Dann: “Sure, but why would you align your party with someone who believes in, frankly, ridiculous conspiracy theories which are an insult to those who are working on the front lines dealing with Covid-19, to the families who have people dying – why would you align yourself with that?”

Ross: “I think its insulting to say that New Zealanders who care about rights and freedoms shouldn’t be listened to or be taken seriously at all.

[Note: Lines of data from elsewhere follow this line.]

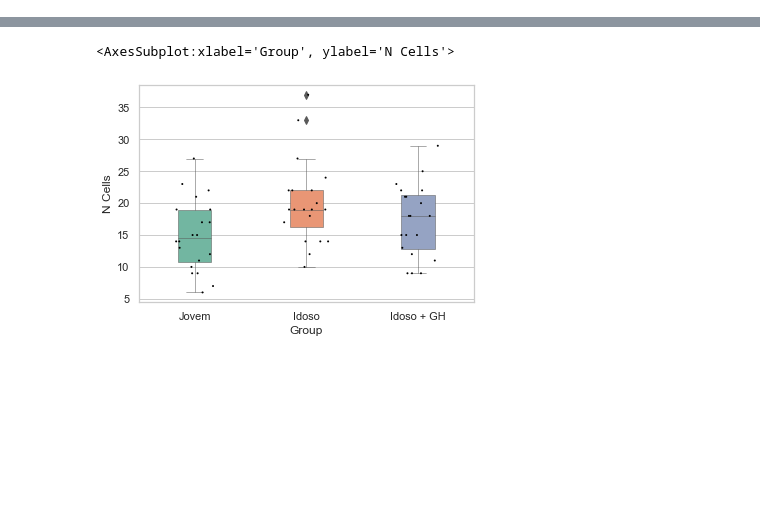
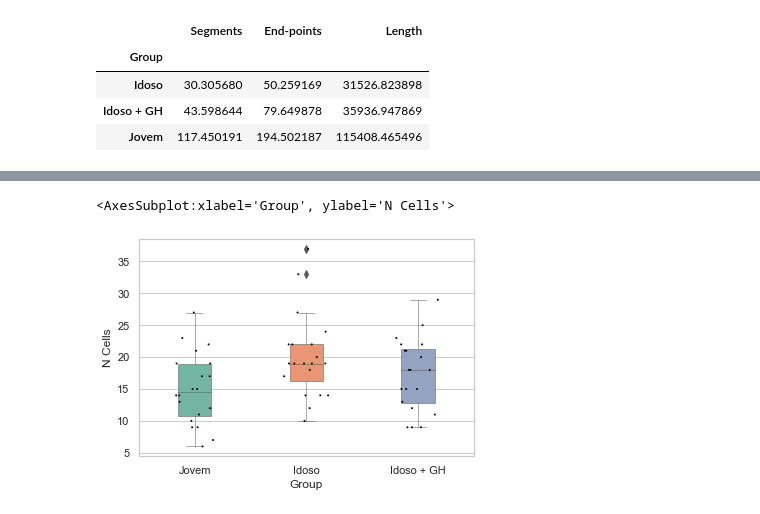
Before and after one commit to marinalemosc/prog_microglia, a Jupyter notebook: prog_microglia.ipynb, the cells around one changed output, grey strips where cells are left out. Saved outputs shown, nothing was run; the diff lists cells and outputs as text; code cells hidden in the pictures; blank space fills up the shorter version.

```diff
--- a/prog_microglia.ipynb
+++ b/prog_microglia.ipynb
@@ -34,0 +43,8 @@ print(fraclac_df.head(2),2*'\n', skeleton_df.head(2))
+# %%
+skeleton_df.groupby('Group').std()
+# %% [output]
+|  | Segments | End-points | Length |
+| Group |  |  |  |
+| Idoso | 30.305680 | 50.259169 | 31526.823898 |
+| Idoso + GH | 43.598644 | 79.649878 | 35936.947869 |
+| Jovem | 117.450191 | 194.502187 | 115408.465496 |
```
Also changed, not shown: parts of 5 cells of this notebook.
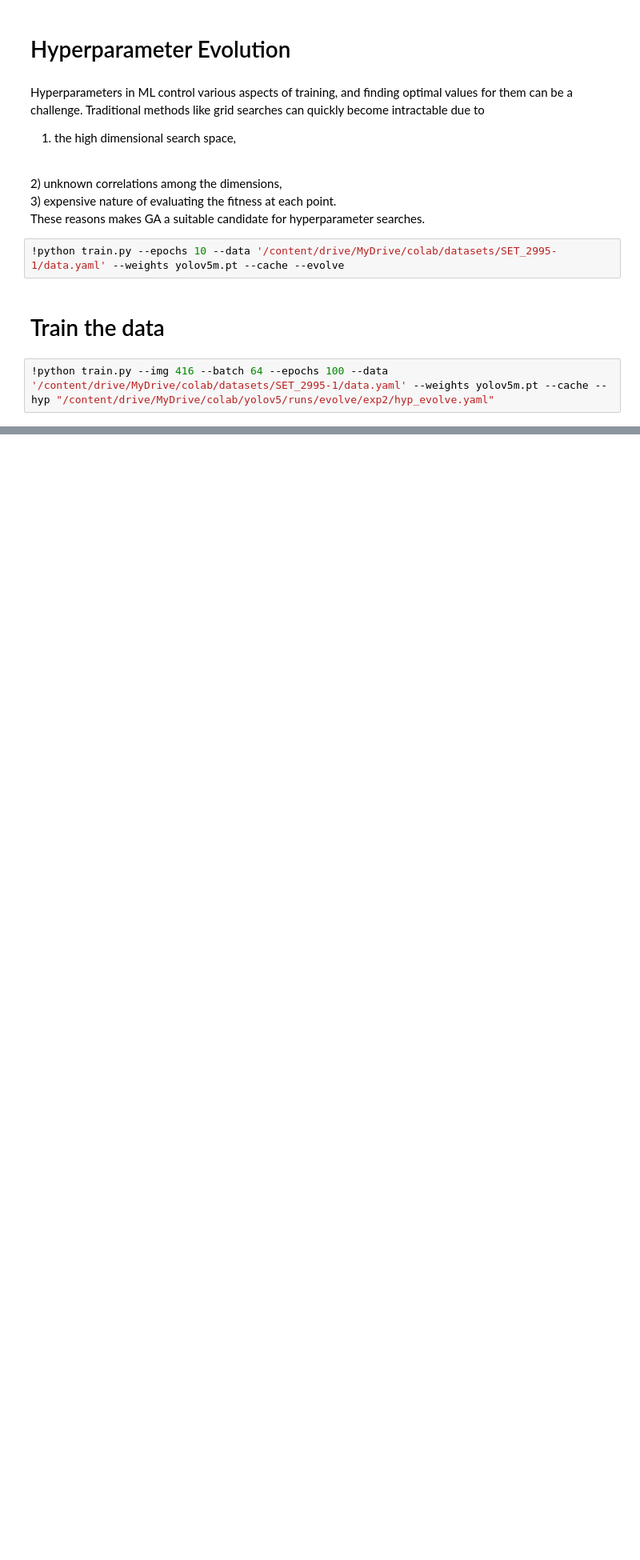
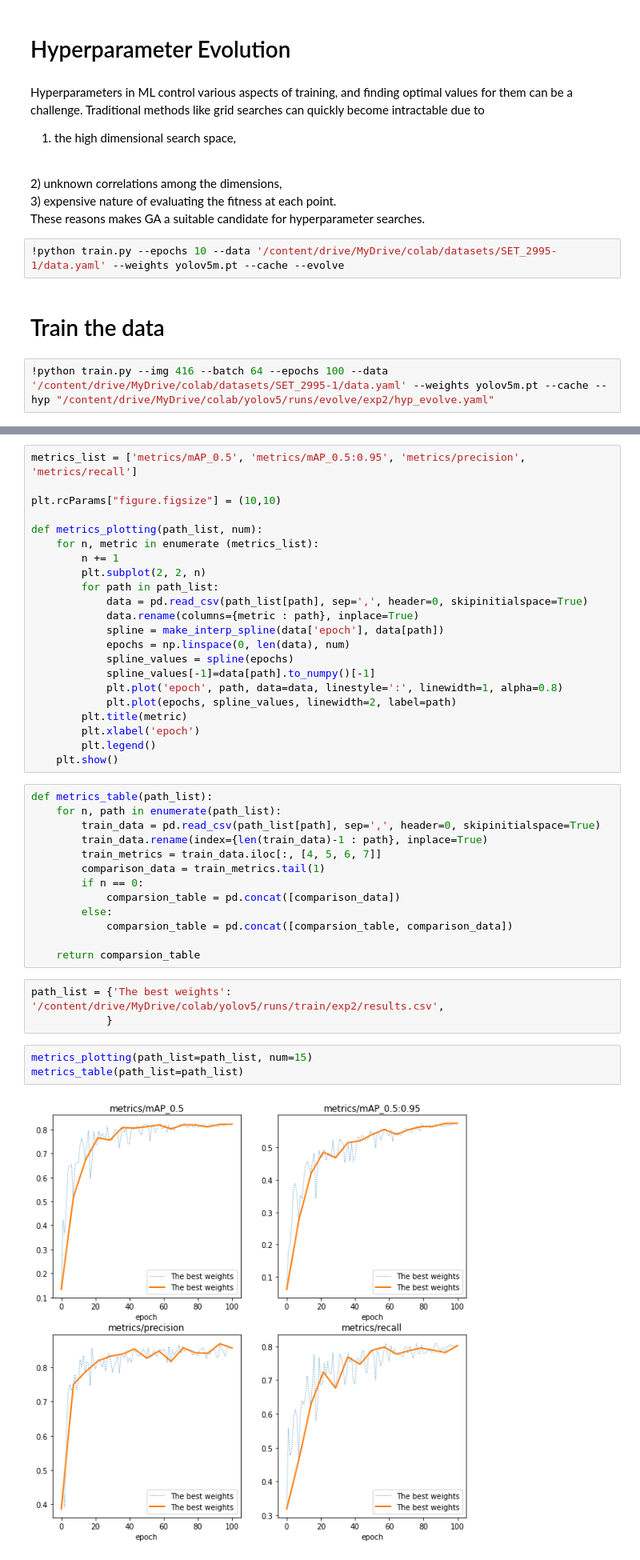
Before and after one commit to dujest/yolov5-workshop, a Jupyter notebook: YOLOv5_Hyperparameter_Evolution_2.ipynb, the cells around one changed output, grey strips where cells are left out. Shown: that part at 80% size. Cells and saved outputs as stored; diff of their text form; blank space fills up the shorter version.

```diff
--- a/YOLOv5_Hyperparameter_Evolution_2.ipynb
+++ b/YOLOv5_Hyperparameter_Evolution_2.ipynb
@@ -67,0 +81,43 @@ These reasons makes GA a suitable candidate for hyperparameter searches.
+# %%
+metrics_list = ['metrics/mAP_0.5', 'metrics/mAP_0.5:0.95', 'metrics/precision', 'metrics/recall']
+
+plt.rcParams["figure.figsize"] = (10,10)
+
+def metrics_plotting(path_list, num):
+    for n, metric in enumerate (metrics_list):
+        n += 1
+        plt.subplot(2, 2, n)
+        for path in path_list:
+            data = pd.read_csv(path_list[path], sep=',', header=0, skipinitialspace=True)
+            data.rename(columns={metric : path}, inplace=True)
+            spline = make_interp_spline(data['epoch'], data[path])
+            epochs = np.linspace(0, len(data), num)
+            spline_values = spline(epochs)
+            spline_values[-1]=data[path].to_numpy()[-1]
+            plt.plot('epoch', path, data=data, linestyle=':', linewidth=1, alpha=0.8)
+            plt.plot(epochs, spline_values, linewidth=2, label=path)
+        plt.title(metric)
+        plt.xlabel('epoch')
+        plt.legend()
+    plt.show()
+# %%
+def metrics_table(path_list):
+    for n, path in enumerate(path_list):
+        train_data = pd.read_csv(path_list[path], sep=',', header=0, skipinitialspace=True)
+        train_data.rename(index={len(train_data)-1 : path}, inplace=True)
+        train_metrics = train_data.iloc[:, [4, 5, 6, 7]]
+        comparison_data = train_metrics.tail(1)
+        if n == 0:
+            comparsion_table = pd.concat([comparison_data])
+        else:
+            comparsion_table = pd.concat([comparsion_table, comparison_data])
+
+    return comparsion_table
+# %%
+path_list = {'The best weights': '/content/drive/MyDrive/colab/yolov5/runs/train/exp2/results.csv',
+            }
+# %%
+metrics_plotting(path_list=path_list, num=15)
+metrics_table(path_list=path_list)
+# %% [output]
+[figure, added]
```
Also changed, not shown: parts of 4 cells of this notebook.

There are people out there who believe that we have lost a lot of rights and freedoms, who believe that our sovereignty over many many years has been eroded.”

Dann: “You’re happy to lend your name – as someone who was the chief whip of National Party – to the Public Party and its policies, be it their scepticism around 5G, 1080, fluoridation, anti-vaxxers – you’re happy to lend your name to that?”

Ross: “When you have been involved in one of those big political parties you see how much of a cult they are and you see how much of a big problem just blindly following what the big political parties are. There’s an opportunity for small parties unite together and challenge the status quo. That’s what this alliance is about… I think there’s going to be some real momentum here.”

Full transcript and audio: Jami-Lee Ross faces Covid-19, China questions after new Advance NZ party alliance

But the chances of joining forces with other small parties doesn’t look great.

From The Spinoff Bulletin:

A quick point about the ‘alliance’ nature of the Advance NZ/NZ Public Party merger: On stage yesterday, Ross reeled off a long string of parties outside parliament, saying they’d still be welcome to join up.

Since then, people in the leadership teams of the Opportunities Party, Outdoors Party, New Conservative and Social Credit (the largest four parties listed by Ross) have all confirmed to me that they’ll be doing nothing of the sort.

Ross and his new party alliance may get a few supporters online but they are likely to need a lot more than that to come anywhere near close to getting into Parliament.